- **The task**: Starting at the first line of the data below, retype every line up to and including the one containing "Sharpen README framing".

[Items listed in a dataset]
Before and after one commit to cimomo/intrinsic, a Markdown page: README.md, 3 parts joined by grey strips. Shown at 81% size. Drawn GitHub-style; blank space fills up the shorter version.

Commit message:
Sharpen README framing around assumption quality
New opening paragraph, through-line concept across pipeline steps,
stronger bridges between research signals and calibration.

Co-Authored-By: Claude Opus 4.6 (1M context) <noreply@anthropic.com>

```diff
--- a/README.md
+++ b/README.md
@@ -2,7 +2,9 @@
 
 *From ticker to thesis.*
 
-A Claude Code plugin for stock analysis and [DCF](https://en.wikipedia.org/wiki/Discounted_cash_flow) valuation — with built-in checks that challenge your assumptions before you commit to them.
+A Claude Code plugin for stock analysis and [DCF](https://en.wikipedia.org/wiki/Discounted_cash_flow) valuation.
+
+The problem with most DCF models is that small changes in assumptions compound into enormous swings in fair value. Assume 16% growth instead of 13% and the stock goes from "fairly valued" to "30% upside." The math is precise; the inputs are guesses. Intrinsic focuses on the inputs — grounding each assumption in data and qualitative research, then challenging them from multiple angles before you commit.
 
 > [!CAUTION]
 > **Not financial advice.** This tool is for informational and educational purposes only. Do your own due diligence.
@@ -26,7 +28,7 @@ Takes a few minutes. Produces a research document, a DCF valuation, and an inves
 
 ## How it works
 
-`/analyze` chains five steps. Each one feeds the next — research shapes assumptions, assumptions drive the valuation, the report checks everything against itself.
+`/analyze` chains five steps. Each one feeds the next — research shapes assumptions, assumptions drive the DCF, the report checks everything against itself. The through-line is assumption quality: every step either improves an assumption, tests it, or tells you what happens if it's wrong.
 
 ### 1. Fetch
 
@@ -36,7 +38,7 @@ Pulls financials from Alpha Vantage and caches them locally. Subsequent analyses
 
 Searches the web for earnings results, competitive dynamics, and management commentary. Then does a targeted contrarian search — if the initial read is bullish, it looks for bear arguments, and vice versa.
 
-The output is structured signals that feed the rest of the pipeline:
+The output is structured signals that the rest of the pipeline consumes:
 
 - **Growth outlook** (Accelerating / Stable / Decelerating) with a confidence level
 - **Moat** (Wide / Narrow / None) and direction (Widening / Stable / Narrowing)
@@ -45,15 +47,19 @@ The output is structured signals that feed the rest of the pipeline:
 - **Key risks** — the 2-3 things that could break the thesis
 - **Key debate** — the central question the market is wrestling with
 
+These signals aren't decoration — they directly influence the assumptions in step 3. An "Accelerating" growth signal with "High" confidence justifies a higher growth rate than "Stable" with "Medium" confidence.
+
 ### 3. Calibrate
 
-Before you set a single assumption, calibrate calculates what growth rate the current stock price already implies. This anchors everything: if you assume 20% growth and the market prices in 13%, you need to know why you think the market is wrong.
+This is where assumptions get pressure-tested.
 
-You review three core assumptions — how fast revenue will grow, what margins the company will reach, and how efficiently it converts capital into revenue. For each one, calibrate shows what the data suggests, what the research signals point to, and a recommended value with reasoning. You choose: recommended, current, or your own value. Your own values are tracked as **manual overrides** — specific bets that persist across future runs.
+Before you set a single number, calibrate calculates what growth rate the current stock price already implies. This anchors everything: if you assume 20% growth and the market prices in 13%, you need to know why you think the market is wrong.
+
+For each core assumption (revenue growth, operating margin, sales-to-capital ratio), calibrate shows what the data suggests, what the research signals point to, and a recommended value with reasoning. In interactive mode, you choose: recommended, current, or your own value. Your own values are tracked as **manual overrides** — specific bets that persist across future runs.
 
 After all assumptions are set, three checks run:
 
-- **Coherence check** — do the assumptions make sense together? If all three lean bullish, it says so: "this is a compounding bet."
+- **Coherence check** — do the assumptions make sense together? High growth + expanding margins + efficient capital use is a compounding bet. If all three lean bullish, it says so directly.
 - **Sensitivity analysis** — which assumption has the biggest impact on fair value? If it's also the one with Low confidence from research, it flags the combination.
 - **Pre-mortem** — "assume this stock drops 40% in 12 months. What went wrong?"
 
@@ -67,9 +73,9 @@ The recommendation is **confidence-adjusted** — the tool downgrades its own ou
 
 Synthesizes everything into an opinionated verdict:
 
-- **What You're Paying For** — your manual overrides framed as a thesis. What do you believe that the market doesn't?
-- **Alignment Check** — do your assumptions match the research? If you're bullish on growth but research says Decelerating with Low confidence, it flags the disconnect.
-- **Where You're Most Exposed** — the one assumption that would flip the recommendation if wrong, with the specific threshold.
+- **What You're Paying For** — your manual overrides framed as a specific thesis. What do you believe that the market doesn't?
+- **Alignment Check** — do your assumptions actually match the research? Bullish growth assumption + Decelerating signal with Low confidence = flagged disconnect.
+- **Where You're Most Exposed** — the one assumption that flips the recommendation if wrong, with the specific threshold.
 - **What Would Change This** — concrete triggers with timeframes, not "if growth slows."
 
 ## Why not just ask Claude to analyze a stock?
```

- **Reply**:
Before and after one commit to cimomo/intrinsic, a Markdown page: README.md, 3 parts joined by grey strips. Shown at 81% size. Drawn GitHub-style; blank space fills up the shorter version.

Commit message:
Sharpen README framing around assumption quality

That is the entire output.